[Records from a data source]
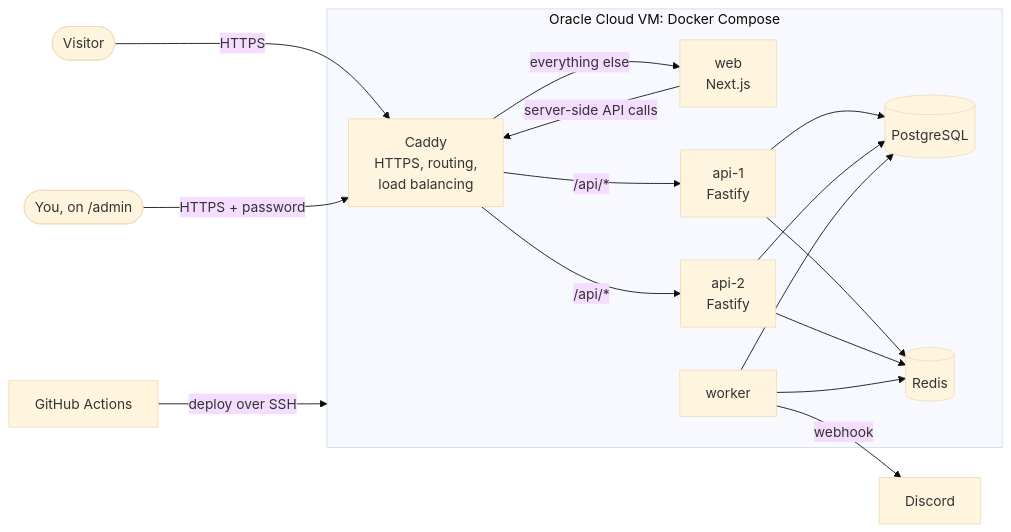
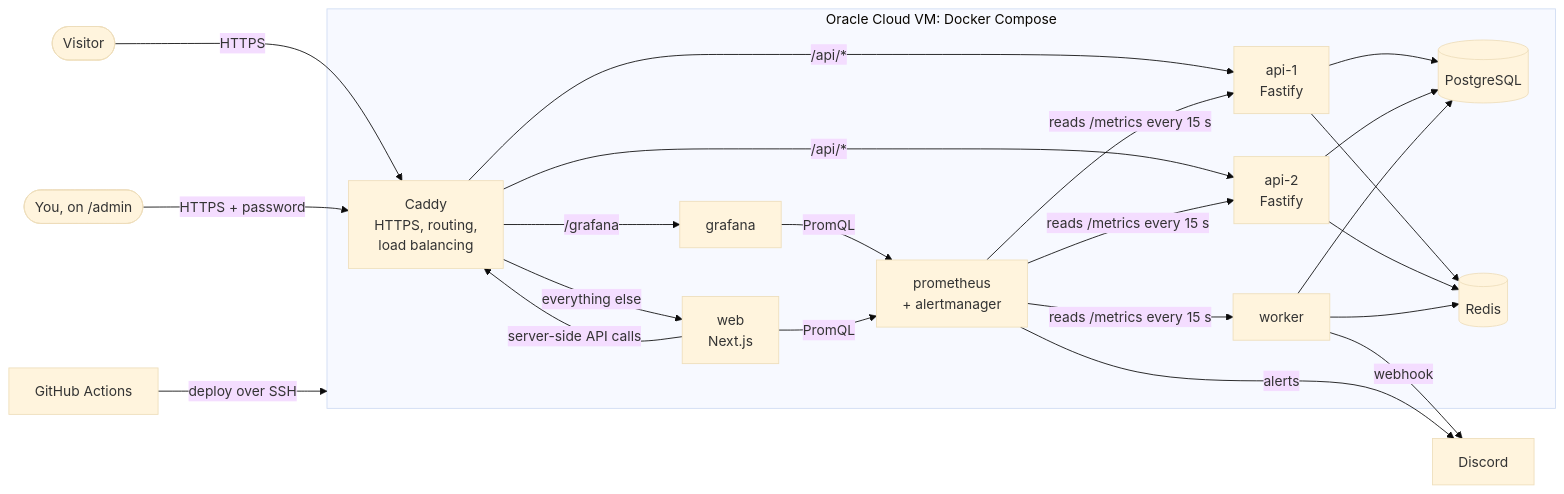
The first of 10 diagrams in docs/PROJECT-GUIDE.md (zhuuyicheng/yicheng-website), drawn with Mermaid (base theme) before and after one commit. The commit also changed other lines of this file and 57 other files, not shown here.

First line of the commit message:
Phase 7: monitoring with Prometheus, Alertmanager and Grafana (#18)

````diff
--- a/docs/PROJECT-GUIDE.md
+++ b/docs/PROJECT-GUIDE.md
@@ -48,21 +49,27 @@
 ```mermaid
 flowchart LR
   V([Visitor]) -->|HTTPS| C
   O(["You, on /admin"]) -->|HTTPS + password| C
   subgraph VM["Oracle Cloud VM: Docker Compose"]
     C["Caddy<br/>HTTPS, routing,<br/>load balancing"]
     W["web<br/>Next.js"]
     A1["api-1<br/>Fastify"]
     A2["api-2<br/>Fastify"]
     K["worker"]
     PG[("PostgreSQL")]
     R[("Redis")]
     C -->|"/api/*"| A1 & A2
     C -->|"everything else"| W
     W -->|"server-side API calls"| C
     A1 & A2 --> R & PG
     K --> R & PG
+    P["prometheus<br/>+ alertmanager"]
+    G["grafana"]
+    P -->|"reads /metrics every 15 s"| A1 & A2 & K
+    C -->|"/grafana"| G
+    G & W -->|"PromQL"| P
   end
   K -->|webhook| D[Discord]
+  P -->|alerts| D
   GH[GitHub Actions] -->|"deploy over SSH"| VM
 ```
````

### TASK REQUIREMENTS
Every record, from top to bottom, gets written out exactly; no picture goes into the copy.

### EXERCISE ANSWER
The first of 10 diagrams in docs/PROJECT-GUIDE.md (zhuuyicheng/yicheng-website), drawn with Mermaid (base theme) before and after one commit. The commit also changed other lines of this file and 57 other files, not shown here.

First line of the commit message:
Phase 7: monitoring with Prometheus, Alertmanager and Grafana (#18)

````diff
--- a/docs/PROJECT-GUIDE.md
+++ b/docs/PROJECT-GUIDE.md
@@ -48,21 +49,27 @@
 ```mermaid
 flowchart LR
   V([Visitor]) -->|HTTPS| C
   O(["You, on /admin"]) -->|HTTPS + password| C
   subgraph VM["Oracle Cloud VM: Docker Compose"]
     C["Caddy<br/>HTTPS, routing,<br/>load balancing"]
     W["web<br/>Next.js"]
     A1["api-1<br/>Fastify"]
     A2["api-2<br/>Fastify"]
     K["worker"]
     PG[("PostgreSQL")]
     R[("Redis")]
     C -->|"/api/*"| A1 & A2
     C -->|"everything else"| W
     W -->|"server-side API calls"| C
     A1 & A2 --> R & PG
     K --> R & PG
+    P["prometheus<br/>+ alertmanager"]
+    G["grafana"]
+    P -->|"reads /metrics every 15 s"| A1 & A2 & K
+    C -->|"/grafana"| G
+    G & W -->|"PromQL"| P
   end
   K -->|webhook| D[Discord]
+  P -->|alerts| D
   GH[GitHub Actions] -->|"deploy over SSH"| VM
 ```
````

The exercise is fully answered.